The estate of Raja Rao has donated the archive of the late author and philosopher to the Ransom Center at the University of Texas. It’s a notable acquisition in part because Rao is widely considered to have been one of India’s most noted authors, having received the Neustadt International Prize for Literature and other honors.

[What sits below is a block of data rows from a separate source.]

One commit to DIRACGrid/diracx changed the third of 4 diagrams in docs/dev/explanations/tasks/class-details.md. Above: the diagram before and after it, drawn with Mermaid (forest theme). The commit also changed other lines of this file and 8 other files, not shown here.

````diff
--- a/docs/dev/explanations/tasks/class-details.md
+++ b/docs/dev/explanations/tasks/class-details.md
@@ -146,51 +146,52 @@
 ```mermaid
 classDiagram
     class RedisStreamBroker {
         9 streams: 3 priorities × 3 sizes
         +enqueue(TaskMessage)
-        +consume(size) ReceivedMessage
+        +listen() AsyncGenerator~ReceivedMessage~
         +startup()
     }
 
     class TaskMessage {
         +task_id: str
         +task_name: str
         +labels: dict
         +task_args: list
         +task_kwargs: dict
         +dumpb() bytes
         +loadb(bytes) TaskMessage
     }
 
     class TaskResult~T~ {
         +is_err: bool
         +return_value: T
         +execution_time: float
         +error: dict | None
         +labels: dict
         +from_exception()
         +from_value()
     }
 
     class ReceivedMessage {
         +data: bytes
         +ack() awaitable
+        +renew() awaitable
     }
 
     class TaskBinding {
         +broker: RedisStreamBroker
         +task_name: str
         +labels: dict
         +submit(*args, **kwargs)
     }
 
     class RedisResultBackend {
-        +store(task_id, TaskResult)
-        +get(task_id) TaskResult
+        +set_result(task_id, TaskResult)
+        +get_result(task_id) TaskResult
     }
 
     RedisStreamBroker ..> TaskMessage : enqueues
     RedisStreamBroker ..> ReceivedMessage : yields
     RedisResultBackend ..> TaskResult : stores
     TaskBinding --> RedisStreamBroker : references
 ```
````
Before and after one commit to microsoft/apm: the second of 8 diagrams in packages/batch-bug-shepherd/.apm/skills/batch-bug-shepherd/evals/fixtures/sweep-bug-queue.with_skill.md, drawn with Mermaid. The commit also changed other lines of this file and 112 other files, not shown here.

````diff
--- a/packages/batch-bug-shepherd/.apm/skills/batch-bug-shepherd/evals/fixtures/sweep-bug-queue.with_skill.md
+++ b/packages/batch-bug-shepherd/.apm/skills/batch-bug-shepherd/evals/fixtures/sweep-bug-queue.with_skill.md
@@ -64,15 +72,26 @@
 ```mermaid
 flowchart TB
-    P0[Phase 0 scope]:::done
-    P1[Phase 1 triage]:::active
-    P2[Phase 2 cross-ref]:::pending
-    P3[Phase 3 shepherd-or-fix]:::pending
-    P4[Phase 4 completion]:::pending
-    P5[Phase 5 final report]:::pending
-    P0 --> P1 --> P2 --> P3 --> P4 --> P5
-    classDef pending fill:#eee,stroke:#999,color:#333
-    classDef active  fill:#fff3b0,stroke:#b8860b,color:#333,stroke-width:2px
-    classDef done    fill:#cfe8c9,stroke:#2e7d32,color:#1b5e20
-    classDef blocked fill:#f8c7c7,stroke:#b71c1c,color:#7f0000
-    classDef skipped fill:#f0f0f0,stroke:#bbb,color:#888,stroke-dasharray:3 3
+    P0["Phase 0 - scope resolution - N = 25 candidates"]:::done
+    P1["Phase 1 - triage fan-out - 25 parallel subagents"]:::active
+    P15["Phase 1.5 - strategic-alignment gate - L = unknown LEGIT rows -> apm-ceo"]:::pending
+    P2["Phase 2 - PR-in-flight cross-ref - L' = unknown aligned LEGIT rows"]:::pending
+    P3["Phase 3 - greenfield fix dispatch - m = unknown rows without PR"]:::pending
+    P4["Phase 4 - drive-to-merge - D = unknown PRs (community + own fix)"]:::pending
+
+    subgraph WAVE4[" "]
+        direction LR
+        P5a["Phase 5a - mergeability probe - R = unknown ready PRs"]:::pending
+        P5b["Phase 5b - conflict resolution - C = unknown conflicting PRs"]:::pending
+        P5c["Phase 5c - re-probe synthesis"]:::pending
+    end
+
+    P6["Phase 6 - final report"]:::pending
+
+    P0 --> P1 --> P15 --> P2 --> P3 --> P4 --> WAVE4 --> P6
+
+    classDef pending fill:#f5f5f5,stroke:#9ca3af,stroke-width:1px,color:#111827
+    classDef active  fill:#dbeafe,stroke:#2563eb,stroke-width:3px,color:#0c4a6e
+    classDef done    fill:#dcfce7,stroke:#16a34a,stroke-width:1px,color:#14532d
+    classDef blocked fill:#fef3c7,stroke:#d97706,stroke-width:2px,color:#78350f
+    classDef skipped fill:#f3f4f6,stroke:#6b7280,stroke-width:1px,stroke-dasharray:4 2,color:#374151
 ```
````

Rao taught philosophy at the University of Texas from 1966 to 1980. His stint at UT began after he visited Austin in the early 1960s to lecture on philosophy, invited by Texas Dean John Silber. The lectures were so successful that UT’s philosophy department hired him in 1966.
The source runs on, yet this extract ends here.